• **Exercise objective**:
Copy out every line of the data where the word "docs" is found.
Segment Start: Dataset records
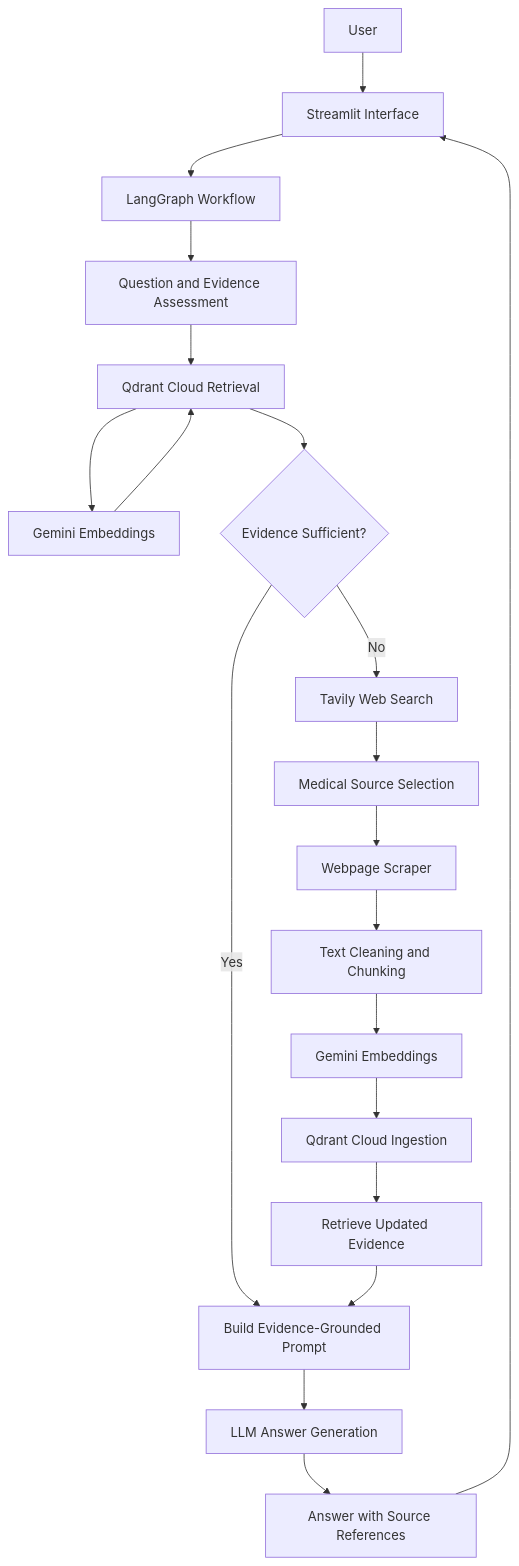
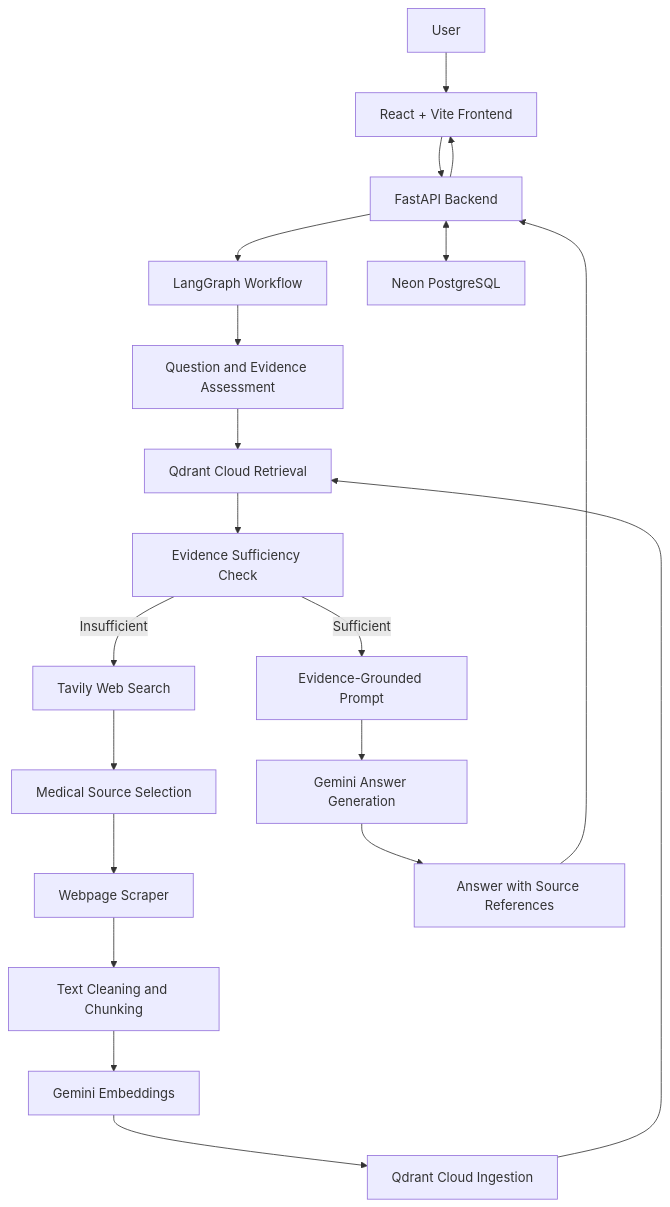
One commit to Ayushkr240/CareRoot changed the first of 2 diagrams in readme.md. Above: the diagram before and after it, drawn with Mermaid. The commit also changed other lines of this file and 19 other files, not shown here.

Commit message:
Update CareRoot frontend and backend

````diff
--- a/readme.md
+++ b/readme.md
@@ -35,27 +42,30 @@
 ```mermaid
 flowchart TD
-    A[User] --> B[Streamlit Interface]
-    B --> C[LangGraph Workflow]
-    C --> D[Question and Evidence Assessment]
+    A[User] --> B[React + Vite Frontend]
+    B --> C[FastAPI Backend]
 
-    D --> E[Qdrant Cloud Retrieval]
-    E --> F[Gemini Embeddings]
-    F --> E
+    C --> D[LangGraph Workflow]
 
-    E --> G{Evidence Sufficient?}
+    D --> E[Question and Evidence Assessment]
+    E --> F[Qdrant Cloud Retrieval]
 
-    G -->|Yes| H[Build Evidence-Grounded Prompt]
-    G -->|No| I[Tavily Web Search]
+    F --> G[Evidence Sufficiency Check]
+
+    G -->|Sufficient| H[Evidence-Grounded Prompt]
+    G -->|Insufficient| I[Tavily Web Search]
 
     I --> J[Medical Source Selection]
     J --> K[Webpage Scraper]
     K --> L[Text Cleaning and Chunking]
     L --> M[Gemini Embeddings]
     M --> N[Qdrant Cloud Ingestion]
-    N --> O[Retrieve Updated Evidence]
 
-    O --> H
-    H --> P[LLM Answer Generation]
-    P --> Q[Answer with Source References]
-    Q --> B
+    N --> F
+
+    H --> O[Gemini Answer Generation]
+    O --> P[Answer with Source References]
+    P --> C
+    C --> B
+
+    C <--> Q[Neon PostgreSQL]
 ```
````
Segment End: Dataset records
Segment Start: Dataset records
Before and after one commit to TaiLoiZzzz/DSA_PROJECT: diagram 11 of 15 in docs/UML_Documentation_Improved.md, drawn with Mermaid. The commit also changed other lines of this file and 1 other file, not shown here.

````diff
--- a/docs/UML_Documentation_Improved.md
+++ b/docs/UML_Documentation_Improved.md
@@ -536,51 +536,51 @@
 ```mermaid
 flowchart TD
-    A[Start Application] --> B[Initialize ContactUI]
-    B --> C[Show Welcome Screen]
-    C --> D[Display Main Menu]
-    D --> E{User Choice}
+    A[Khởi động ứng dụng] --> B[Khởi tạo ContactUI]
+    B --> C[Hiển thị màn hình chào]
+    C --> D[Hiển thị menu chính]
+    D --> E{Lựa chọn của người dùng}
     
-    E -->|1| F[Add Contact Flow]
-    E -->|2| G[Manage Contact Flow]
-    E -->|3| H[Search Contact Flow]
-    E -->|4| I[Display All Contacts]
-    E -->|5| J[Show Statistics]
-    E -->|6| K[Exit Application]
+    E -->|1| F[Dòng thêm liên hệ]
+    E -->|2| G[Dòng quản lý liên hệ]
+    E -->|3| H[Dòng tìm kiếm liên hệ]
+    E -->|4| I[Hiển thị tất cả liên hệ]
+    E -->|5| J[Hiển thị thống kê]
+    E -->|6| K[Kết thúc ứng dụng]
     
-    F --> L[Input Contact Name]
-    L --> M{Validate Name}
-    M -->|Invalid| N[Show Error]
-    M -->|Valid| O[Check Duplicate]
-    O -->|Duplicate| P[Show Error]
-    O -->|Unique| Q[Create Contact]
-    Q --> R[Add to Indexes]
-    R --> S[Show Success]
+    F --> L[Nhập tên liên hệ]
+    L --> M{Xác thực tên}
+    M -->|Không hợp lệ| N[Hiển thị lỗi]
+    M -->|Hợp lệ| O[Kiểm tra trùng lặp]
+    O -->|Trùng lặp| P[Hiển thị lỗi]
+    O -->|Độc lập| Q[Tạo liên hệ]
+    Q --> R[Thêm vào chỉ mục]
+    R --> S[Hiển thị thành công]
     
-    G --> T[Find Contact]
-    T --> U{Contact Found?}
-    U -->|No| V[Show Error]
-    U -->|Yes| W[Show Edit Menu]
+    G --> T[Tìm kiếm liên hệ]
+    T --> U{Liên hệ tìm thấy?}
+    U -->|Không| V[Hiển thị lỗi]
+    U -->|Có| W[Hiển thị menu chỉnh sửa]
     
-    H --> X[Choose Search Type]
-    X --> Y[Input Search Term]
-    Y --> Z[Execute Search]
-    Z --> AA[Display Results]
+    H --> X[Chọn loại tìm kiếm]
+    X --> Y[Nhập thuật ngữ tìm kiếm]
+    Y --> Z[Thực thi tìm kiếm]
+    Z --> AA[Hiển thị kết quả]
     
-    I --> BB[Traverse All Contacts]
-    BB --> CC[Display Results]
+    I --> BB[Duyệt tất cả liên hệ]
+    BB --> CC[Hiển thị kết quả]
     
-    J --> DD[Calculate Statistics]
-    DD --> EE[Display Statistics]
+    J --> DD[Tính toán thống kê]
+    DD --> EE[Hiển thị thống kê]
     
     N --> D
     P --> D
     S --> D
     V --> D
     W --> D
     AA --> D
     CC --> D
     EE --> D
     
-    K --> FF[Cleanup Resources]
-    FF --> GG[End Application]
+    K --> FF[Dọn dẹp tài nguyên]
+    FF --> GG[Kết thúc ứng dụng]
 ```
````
Segment End: Dataset records
Segment Start: Dataset records
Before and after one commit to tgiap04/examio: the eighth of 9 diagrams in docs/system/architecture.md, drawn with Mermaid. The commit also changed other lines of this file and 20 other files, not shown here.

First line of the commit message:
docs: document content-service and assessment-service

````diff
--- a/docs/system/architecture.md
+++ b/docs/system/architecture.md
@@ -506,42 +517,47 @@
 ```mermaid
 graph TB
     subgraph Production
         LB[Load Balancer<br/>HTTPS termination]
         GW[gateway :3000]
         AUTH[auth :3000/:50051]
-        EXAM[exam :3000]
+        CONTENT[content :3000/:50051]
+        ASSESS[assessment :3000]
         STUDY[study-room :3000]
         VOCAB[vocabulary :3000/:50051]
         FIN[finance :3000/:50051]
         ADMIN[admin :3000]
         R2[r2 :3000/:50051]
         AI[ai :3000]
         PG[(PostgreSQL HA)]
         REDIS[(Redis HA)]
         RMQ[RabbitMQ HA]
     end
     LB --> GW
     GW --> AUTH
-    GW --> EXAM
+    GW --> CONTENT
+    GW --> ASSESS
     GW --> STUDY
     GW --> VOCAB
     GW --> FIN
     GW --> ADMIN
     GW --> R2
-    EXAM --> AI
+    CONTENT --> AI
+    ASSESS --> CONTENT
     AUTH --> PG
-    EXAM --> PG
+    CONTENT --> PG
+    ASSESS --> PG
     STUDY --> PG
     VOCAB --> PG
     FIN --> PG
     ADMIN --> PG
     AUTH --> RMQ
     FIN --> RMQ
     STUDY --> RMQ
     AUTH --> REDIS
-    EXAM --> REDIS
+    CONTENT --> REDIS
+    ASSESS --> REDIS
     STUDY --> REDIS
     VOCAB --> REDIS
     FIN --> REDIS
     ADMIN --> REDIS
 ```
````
Segment End: Dataset records
• **Response**:
Before and after one commit to TaiLoiZzzz/DSA_PROJECT: diagram 11 of 15 in docs/UML_Documentation_Improved.md, drawn with Mermaid. The commit also changed other lines of this file and 1 other file, not shown here.
--- a/docs/UML_Documentation_Improved.md
+++ b/docs/UML_Documentation_Improved.md
Before and after one commit to tgiap04/examio: the eighth of 9 diagrams in docs/system/architecture.md, drawn with Mermaid. The commit also changed other lines of this file and 20 other files, not shown here.
docs: document content-service and assessment-service
--- a/docs/system/architecture.md
+++ b/docs/system/architecture.md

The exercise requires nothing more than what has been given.